Why the LG G5 is so revolutionary
On September 8, 2014, I wrote an editorial titled “Towards a truly revolutionary smartphone: enhanced sense functionality.” In it, I argued that truly revolutionary smartphones would have to exceed their current functionality, given that they are basically the most portable of computers. By introducing a removable bottom module, the company LG-now an important but minor player in the fieldhas done just that.
But, why exactly is this so important? There are, after all, modules that already exist for the iPhone. For example, there are credit card readers that allow a user to swipe a card on the cellphone, and be immediately paid by the customer. There are other more obvious modules, such as an enhanced microphone. If current modules exist, what is LGs difference?
The problem with many iPhone modules is simply that they are additions that loosely hang from the device, be it the headphone jack or the charger entry. They are baggage that can at any moment fall or be dislodged by the phone. The LGs design, by contrast, made the module an integral part of the phone. If you would not know otherwise, you might think that such form at face value had been the design of the phone.
The benefits of this design are many.
They allow users to basically carry powerful portable computers with drastically enhanced functionality. The LG module is truly the first PCI card bus for a portable computer. (As we all know, the computers functionality is drastically enhanced by the PCI bus, and why the very first Apple Co. computer was so revolutionary: it had a lot of buses onto which adapters could be fitted.)
If you still don't get it, consider the following.

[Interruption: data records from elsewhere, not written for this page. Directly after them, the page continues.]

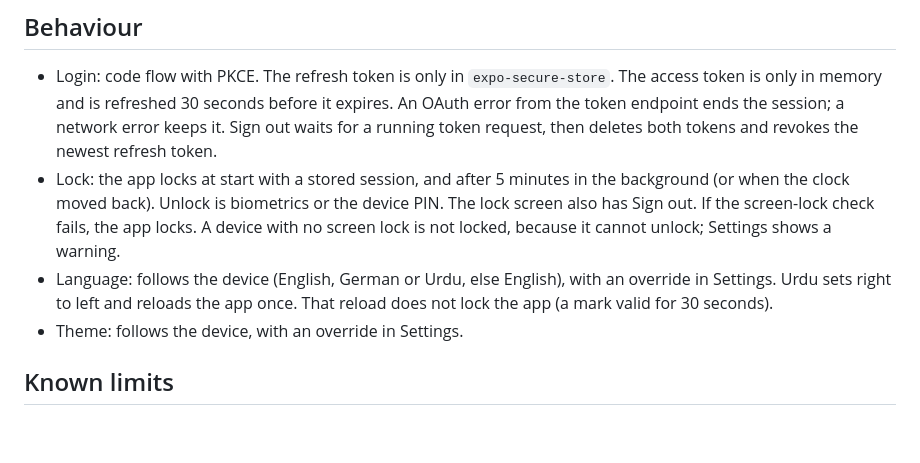
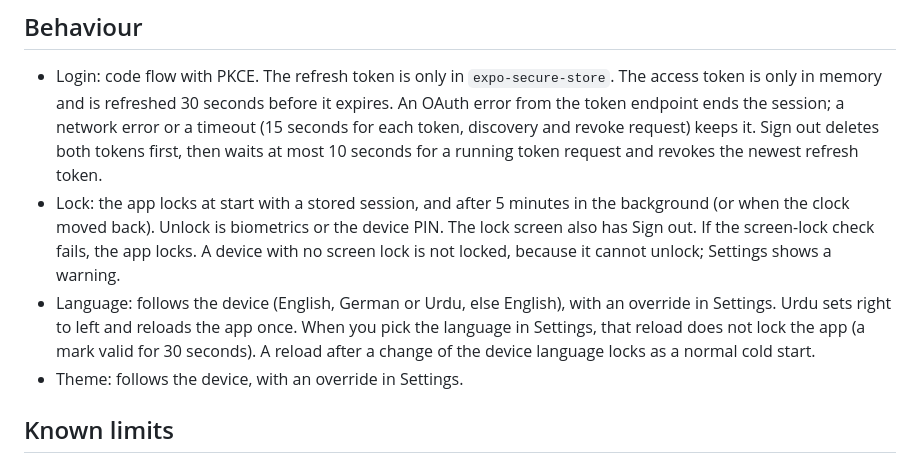
Before and after one commit to famashines/ai-systems-app, a Markdown page: README.md, the part around the change. Drawn GitHub-style; blank space fills up the shorter version.

Commit message:
docs: describe the sign-out timeout and the language reload lock

```diff
--- a/README.md
+++ b/README.md
@@ -83,9 +83,10 @@ advisory ids in `AUDIT_ALLOW` in `ci.yml`:
 - Login: code flow with PKCE. The refresh token is only in
   `expo-secure-store`. The access token is only in memory and is refreshed
   30 seconds before it expires. An OAuth error from the token endpoint
-  ends the session; a network error keeps it. Sign out waits for a running
-  token request, then deletes both tokens and revokes the newest refresh
-  token.
+  ends the session; a network error or a timeout (15 seconds for each
+  token, discovery and revoke request) keeps it. Sign out deletes both
+  tokens first, then waits at most 10 seconds for a running token request
+  and revokes the newest refresh token.
 - Lock: the app locks at start with a stored session, and after 5 minutes
   in the background (or when the clock moved back). Unlock is biometrics
   or the device PIN. The lock screen also has Sign out. If the screen-lock
@@ -93,8 +94,9 @@ advisory ids in `AUDIT_ALLOW` in `ci.yml`:
   because it cannot unlock; Settings shows a warning.
 - Language: follows the device (English, German or Urdu, else English),
   with an override in Settings. Urdu sets right to left and reloads the
-  app once. That reload does not lock the app (a mark valid for 30
-  seconds).
+  app once. When you pick the language in Settings, that reload does not
+  lock the app (a mark valid for 30 seconds). A reload after a change of
+  the device language locks as a normal cold start.
 - Theme: follows the device, with an override in Settings.
 
 ## Known limits
```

A diabetes patient could have a module to regularly check his blood sugar levels. A chemist could be out on the field, and use his cellphone to quickly test the chemical components of a substance. An infrared camera could be attached to the LG G5, as was recently announced, and used by an electrician to test for a hot wire in an electrical system. An architect could build a digital three dimensional map of a structure. And, our small business owner could have a card swiping module in his cellphone that he could use without worrying about whether he will lose the module or notalways a part of his phone and his business.
It now depends on whether third parties begin producing modules of the phone.*
Sounds like we have a winner.